Boyarsky, 41, confirmed that he has been notified of the change, and is taking the change philosophically.
"It has been an incredible honor and privilege to serve as supervising DA for the North County, where I was able to help victims renew strong relationships with law-enforcement agencies and be active in the community where I live," he said.
He said he looks forward to continuing his public service "in whatever role" in which he's asked to serve. Boyarsky holds a law degree from University of California, Berkeley.
In addition to his work on the hate-crimes unit, Boyarsky said he is most proud of his work on the case of John Peckham, the bicyclist who was killed by a driver allegedly high on methamphetamines in the Palo Alto foothills last year.
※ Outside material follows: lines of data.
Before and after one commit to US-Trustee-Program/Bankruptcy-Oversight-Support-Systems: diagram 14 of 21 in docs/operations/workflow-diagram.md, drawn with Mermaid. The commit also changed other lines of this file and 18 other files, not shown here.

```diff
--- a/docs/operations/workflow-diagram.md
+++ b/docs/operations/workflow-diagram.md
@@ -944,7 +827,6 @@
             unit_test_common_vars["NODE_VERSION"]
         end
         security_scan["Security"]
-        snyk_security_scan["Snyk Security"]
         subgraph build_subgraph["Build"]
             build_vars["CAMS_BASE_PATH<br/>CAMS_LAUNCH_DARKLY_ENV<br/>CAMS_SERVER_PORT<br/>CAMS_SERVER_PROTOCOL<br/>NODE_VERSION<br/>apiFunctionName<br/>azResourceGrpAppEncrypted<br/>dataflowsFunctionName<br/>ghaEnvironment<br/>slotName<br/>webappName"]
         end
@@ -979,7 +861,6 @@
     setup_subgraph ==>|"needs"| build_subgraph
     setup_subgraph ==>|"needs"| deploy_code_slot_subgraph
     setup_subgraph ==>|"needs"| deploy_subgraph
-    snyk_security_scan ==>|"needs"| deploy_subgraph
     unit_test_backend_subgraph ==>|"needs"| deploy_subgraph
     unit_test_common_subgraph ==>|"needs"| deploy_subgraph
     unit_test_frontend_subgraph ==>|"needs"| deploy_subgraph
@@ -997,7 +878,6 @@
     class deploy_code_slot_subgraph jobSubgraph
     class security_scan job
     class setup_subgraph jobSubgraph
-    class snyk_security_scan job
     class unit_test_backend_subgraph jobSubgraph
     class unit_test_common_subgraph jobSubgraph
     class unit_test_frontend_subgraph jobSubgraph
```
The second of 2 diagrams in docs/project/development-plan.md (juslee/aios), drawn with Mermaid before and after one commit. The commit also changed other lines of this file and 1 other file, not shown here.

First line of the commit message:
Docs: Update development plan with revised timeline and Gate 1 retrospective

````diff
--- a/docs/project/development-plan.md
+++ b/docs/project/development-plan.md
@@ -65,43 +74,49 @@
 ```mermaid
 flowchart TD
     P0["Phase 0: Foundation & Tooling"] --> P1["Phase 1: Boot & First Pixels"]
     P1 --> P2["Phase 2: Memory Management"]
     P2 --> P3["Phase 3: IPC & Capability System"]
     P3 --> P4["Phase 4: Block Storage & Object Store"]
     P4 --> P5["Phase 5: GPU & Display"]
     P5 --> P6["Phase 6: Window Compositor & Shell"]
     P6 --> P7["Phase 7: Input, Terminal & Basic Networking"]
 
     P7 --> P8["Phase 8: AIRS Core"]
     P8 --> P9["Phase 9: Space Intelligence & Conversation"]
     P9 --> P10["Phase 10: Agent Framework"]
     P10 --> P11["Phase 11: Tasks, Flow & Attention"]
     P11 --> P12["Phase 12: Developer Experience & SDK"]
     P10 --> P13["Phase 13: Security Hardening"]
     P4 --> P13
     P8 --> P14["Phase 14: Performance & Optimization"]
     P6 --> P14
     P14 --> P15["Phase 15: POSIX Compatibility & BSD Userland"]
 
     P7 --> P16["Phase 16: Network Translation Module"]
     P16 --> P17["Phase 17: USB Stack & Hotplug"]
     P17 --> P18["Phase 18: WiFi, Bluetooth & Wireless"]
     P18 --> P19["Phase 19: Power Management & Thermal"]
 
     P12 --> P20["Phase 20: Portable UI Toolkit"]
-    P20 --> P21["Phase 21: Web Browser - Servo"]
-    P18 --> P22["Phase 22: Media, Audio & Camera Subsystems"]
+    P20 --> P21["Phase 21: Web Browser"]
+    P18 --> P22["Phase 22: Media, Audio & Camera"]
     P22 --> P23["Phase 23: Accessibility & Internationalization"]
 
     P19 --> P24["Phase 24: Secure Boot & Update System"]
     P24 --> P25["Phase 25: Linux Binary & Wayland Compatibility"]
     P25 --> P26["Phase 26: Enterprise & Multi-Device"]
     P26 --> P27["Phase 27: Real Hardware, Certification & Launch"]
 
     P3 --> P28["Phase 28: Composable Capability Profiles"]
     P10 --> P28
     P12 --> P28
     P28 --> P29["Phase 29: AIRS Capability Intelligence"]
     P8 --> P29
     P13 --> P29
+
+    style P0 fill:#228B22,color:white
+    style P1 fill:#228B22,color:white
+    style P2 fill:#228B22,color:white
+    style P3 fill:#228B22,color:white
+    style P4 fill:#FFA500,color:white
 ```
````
The driver was sentenced to 19 years in state prison. He also supervised the handling of the Amy Malzbender case, in which the young girl riding her bicycle to school was killed after being hit by a car driven by a Palo Alto High School student.
Boyarsky said in general his style has been to be open and seek consensus among parents, defense attorneys and police agencies on issues such as teen drinking. He noted he has "supervised and mentored" 34 deputy DAs who have passed through the North County office during his tenure.
Police departments throughout the North County will miss Boyarsky as supervising DA, Palo Alto police Capt. Dennis Burns said of the impending change.
"Jay has set the standard for service and professionalism," Burns told the Weekly. "And that's saying a lot, because we've had outstanding people in that position."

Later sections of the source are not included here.